The United Nations has urged all parties involved in the South Sudan conflict to cease hostilities after the government launched a new offensive earlier this week that displaced another 25,000 people. “The renewed upsurge in fighting represents a callous and blatant disregard of the pledges made during the 25 March 2017 Intergovernmental Authority on Development (IGAD) summit to implement a ceasefire and to facilitate humanitarian access,” said Stéphane Dujarric, Spokesman for the UN Secretary-General, in a statement that was released on Saturday.

The government’s military forces carried out the offensive in the north on Wednesday, which led to the fresh displacement of thousands of civilians, who were headed for the border with Sudan. “There can be no military solution to the crisis in South Sudan,” the statement read.

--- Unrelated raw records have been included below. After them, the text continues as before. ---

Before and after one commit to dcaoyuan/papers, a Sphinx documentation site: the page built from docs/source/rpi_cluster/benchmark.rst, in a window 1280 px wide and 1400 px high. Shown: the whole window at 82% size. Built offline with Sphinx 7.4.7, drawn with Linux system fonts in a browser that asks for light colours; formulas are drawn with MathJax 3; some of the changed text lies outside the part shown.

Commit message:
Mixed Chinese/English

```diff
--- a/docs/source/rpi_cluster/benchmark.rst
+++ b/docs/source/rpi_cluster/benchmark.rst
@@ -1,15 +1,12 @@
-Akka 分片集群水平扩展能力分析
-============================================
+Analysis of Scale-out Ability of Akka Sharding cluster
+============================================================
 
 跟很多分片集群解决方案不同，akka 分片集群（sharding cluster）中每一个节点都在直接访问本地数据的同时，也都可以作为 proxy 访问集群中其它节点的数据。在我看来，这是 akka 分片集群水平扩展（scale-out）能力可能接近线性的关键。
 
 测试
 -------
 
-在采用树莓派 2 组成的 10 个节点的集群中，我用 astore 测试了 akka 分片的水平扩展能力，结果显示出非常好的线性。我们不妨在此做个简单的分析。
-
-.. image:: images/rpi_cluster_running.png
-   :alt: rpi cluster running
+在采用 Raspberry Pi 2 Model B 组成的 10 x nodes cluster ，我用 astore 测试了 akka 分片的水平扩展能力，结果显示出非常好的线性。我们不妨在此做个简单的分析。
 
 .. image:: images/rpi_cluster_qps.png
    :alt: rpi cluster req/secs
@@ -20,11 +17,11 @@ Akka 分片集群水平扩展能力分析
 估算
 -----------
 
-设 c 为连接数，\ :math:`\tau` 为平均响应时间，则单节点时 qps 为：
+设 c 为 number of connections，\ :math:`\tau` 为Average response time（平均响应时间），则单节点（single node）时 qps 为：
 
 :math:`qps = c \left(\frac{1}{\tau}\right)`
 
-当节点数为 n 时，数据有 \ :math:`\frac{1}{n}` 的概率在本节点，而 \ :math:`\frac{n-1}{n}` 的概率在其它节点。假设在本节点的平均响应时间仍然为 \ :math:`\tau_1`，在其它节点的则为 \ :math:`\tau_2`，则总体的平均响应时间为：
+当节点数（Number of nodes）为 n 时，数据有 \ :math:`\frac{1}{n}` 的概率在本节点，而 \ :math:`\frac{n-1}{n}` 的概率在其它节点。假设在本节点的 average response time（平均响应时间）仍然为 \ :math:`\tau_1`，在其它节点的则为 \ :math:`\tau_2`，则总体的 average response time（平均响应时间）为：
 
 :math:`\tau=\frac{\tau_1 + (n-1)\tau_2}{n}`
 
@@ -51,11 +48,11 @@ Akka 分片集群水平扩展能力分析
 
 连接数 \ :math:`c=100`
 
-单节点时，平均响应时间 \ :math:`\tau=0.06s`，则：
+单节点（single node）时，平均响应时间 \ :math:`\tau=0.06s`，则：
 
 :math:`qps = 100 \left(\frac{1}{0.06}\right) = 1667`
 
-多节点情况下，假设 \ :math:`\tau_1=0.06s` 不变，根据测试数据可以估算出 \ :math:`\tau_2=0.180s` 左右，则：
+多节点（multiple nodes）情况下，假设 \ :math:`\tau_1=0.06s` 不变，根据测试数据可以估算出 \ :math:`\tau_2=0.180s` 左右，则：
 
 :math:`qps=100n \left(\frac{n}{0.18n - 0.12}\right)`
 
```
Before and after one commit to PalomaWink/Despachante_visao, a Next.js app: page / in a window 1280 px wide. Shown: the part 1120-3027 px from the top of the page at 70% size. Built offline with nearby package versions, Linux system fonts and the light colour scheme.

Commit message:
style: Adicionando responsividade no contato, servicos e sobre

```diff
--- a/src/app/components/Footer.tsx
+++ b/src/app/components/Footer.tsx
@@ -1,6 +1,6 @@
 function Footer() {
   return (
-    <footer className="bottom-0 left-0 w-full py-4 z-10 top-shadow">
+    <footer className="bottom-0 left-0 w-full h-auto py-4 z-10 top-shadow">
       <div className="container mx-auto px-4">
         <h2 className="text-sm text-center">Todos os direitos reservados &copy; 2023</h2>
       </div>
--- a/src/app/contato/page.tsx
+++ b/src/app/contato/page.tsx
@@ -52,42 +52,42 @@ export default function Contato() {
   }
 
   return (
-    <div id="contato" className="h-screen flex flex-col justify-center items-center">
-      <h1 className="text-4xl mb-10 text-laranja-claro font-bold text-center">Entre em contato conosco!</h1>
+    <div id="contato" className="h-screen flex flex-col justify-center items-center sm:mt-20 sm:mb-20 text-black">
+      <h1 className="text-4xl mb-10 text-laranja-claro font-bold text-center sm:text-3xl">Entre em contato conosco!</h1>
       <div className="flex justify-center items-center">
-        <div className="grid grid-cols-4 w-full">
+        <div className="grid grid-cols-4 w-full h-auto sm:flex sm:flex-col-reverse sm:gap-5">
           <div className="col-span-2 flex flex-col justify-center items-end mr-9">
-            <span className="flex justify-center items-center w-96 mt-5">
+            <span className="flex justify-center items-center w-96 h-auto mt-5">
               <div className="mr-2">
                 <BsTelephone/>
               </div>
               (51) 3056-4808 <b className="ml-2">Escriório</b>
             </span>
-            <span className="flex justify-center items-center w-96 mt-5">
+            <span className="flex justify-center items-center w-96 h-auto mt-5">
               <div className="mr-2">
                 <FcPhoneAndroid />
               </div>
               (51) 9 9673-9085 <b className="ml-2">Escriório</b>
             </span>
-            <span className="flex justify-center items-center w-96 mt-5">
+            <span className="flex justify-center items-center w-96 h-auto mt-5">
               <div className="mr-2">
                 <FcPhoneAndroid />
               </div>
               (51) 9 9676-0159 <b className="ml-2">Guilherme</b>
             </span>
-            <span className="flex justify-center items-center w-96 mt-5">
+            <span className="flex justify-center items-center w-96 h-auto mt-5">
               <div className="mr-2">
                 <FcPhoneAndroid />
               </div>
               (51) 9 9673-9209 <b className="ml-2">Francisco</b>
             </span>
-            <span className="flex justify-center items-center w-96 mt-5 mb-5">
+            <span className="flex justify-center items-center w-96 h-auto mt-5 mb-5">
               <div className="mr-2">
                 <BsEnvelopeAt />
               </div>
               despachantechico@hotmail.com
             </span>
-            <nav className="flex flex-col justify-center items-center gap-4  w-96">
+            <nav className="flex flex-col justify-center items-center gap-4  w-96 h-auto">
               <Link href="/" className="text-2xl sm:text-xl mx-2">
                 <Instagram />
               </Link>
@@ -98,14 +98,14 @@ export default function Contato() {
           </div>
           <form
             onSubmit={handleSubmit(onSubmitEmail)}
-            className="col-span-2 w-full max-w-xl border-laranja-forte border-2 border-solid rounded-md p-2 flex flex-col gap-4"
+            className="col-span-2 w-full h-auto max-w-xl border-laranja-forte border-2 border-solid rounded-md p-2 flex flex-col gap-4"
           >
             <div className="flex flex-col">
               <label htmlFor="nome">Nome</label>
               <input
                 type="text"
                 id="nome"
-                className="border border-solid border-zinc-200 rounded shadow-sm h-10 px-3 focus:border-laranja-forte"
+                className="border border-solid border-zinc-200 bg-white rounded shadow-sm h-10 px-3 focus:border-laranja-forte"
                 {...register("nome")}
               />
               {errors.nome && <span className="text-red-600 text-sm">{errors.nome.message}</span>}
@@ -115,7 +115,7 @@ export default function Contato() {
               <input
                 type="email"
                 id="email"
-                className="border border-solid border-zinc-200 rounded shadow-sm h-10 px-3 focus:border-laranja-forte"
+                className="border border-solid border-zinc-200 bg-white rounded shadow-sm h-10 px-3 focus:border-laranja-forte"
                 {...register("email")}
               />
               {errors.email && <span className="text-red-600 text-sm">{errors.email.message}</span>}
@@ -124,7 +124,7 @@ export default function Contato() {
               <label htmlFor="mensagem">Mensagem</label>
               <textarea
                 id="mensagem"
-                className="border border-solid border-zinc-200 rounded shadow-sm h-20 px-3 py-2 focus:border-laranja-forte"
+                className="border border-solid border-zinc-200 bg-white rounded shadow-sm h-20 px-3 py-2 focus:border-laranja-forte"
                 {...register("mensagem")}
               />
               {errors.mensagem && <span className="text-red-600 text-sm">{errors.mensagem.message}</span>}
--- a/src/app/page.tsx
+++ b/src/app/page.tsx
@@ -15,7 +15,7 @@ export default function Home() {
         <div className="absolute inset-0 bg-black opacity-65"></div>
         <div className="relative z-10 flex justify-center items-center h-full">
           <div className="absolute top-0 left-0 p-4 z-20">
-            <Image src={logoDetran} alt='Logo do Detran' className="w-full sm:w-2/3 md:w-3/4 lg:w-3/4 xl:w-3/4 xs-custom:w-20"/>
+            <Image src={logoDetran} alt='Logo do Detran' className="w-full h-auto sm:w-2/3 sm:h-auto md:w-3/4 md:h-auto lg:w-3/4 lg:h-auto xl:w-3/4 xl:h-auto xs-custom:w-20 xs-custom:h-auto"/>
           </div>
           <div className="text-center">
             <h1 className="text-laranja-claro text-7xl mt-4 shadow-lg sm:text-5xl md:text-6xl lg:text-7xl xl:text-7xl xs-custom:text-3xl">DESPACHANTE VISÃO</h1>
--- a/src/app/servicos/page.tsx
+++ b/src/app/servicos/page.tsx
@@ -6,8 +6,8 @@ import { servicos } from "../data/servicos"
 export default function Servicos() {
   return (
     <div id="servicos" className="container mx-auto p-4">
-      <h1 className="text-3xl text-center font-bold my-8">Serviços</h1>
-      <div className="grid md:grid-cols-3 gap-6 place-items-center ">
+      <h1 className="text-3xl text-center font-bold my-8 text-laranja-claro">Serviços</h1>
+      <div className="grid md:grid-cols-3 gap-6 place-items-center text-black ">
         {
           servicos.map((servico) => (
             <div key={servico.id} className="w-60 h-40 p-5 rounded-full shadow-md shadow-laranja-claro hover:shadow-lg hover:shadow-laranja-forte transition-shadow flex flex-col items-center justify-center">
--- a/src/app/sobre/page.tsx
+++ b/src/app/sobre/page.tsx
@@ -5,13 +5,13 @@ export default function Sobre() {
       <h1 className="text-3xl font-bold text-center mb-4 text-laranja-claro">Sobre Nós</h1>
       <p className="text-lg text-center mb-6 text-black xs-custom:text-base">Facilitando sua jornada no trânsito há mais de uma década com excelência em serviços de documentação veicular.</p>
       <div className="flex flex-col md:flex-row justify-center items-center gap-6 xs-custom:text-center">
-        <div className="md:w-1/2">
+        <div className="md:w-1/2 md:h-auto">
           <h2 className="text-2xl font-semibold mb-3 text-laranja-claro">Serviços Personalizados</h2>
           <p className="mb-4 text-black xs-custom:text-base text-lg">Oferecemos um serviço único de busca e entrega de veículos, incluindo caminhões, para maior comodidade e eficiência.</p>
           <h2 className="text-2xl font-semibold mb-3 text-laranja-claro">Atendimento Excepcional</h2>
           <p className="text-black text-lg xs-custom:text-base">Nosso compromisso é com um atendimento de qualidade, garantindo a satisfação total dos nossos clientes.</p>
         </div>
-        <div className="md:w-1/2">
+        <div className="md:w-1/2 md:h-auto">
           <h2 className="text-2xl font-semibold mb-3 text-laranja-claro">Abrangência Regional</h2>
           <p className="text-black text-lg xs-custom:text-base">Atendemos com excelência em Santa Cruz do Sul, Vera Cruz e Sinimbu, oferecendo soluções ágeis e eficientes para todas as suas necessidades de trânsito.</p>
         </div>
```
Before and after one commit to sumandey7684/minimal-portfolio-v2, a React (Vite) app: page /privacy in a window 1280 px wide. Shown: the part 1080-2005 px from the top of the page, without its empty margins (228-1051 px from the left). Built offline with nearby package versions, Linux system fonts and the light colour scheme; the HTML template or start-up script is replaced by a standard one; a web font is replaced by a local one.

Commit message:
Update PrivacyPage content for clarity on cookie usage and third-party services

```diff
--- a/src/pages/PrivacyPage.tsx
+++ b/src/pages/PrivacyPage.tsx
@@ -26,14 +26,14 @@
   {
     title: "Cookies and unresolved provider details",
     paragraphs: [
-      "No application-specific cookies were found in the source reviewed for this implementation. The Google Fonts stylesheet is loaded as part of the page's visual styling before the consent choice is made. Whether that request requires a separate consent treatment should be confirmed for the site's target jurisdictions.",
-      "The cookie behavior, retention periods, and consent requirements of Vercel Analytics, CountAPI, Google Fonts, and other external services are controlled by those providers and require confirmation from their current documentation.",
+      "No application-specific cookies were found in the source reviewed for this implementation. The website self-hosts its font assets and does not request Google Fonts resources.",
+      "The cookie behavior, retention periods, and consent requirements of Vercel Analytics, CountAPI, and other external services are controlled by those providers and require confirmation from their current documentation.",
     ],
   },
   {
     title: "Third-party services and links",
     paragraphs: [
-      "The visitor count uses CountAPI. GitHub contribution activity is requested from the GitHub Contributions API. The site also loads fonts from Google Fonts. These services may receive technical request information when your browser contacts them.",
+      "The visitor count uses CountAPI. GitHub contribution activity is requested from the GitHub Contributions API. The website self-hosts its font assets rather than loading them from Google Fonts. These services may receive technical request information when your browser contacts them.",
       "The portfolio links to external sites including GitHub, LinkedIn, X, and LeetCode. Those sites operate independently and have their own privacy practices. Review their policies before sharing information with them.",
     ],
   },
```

“There can be no military solution to the crisis in South Sudan,” the statement read. In addition, fears of retaliation could mean further devastation for local communities, as soldiers have been known to regularly turn on local civilians following a government combat operation. For instance, last month, refugees reported that government forces deliberately targeted civilians in an attack on a Ugandan border town.

Password Okot, 30, a farmer, told Al Jazeera that government soldiers had killed both his brothers. One brother, a 35-year-old mechanic, Ayela Peter, was picked from a crowd, tied by his ankles and had his throat slit before he was hung from a doorway. “When they saw them slaughtering my brother, people scattered and started running. When they were running, they shot my other brother,” Okot told the publication.

Since the conflict began in December 2013, almost 1 in 3 people in South Sudan have been displaced. The complex humanitarian crisis has seen conditions worsening for civilians, which has been compounded by a violent, multifarious, and evolving conflict, along with drought and other climatic challenges, food insecurity and famine, hyperinflation, and currency depreciation.

With that said, earlier this week, commercial banks in South Sudan completely ran out of cash.

While the beginning of the conflict was centred on two warring parties, namely the government and the Sudan Peoples’ Liberation Movement, the conflict has evolved whereby opposition groups continuously localize and create friction.

With this discerned lack of tactical control, fragmented opposition groups frequently pillage local communities and attack civilians.

Despite a peace deal being signed in August 2015 by South Sudan’s President Salva Kiir and rebel leader Riek Machar in August, the conflict continues to evolve, thereby causing relentless devastation for affected communities. Human Right Watch’s South Sudan Researcher, Jonathan Pedneault said, “the people of South Sudan were abandoned by their leaders a long time ago. The UN Security Council and regional organizations have failed civilians. Today’s famine is the price of inaction.”